An Episcopal Dictionary of the Church

Praise (Prayer)

Loving worship of God in prayer. We may respond with praise for God's mighty deeds throughout salvation history. The Canticle Te Deum laudamus (Canticle 21, BCP, pp. 95-96), begins, “You are God: we praise you.” It recalls that Christ “became man to set us free,” he “did not shun the Virgin's womb,” he “overcame the sting of death,” and he “opened the kingdom of heaven to all believers.” The people's response to the proclamation of the gospel is, “Praise to you, Lord Christ” (BCP, p. 358). The Prayer Book Catechism identifies praise as one of the seven principal kinds of prayer (p. 856). The Catechism notes that “We praise God, not to obtain anything, but because God's Being draws praise from us” (p. 857). Except during Advent and Lent, the Gloria in excelsis or another song of praise precedes the salutation and collect in the entrance rite of the eucharist (p. 356). The Hymnal 1982 includes a section of hymns of Praise to God (Hymns 372-433).

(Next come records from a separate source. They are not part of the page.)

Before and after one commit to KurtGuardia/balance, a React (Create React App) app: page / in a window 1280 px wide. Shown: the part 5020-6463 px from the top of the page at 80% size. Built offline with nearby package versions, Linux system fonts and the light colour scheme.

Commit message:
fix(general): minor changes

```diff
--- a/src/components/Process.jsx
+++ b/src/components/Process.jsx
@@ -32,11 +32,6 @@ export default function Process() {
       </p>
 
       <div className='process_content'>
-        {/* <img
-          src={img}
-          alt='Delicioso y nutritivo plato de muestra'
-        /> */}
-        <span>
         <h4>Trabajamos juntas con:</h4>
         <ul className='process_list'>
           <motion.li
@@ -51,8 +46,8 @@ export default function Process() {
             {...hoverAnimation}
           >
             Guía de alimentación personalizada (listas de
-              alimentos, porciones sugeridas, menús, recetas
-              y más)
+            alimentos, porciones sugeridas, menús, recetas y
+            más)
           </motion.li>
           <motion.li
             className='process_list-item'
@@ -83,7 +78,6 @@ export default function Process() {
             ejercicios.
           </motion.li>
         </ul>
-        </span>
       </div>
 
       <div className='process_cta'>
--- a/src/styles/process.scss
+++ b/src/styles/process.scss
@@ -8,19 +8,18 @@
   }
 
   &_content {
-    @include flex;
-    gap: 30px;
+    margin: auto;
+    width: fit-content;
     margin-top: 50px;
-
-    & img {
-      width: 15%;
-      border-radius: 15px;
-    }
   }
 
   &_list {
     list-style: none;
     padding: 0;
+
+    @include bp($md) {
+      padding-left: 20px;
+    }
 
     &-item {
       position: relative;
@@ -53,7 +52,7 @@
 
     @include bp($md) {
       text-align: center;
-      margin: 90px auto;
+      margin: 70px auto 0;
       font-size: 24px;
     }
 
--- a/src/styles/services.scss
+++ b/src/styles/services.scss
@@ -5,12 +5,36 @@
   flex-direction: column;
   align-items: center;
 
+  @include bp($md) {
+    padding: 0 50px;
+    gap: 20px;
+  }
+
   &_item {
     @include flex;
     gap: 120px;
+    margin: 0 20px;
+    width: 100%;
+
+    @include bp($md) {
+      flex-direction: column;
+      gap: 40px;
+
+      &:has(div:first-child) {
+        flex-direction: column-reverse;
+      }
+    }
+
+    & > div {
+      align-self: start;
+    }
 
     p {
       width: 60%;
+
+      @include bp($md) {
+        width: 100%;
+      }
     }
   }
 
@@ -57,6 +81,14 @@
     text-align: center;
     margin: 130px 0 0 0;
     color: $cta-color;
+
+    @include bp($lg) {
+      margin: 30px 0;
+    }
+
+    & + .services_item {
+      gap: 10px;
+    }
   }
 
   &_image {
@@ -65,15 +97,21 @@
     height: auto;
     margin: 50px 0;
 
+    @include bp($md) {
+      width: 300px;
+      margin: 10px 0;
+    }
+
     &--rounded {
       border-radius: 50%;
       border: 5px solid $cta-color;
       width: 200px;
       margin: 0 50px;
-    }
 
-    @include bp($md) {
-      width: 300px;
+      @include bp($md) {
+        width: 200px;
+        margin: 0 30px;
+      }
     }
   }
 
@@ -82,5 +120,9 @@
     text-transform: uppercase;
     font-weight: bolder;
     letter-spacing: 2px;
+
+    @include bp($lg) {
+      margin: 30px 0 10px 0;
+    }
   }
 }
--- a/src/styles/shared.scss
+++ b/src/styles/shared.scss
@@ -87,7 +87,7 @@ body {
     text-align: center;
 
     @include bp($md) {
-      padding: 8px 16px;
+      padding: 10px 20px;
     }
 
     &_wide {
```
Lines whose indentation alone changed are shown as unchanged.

Glossary definitions provided courtesy of Church Publishing Incorporated, New York, NY,(All Rights reserved) from “An Episcopal Dictionary of the Church, A User Friendly Reference for Episcopalians,” Don S. Armentrout and Robert Boak Slocum, editors.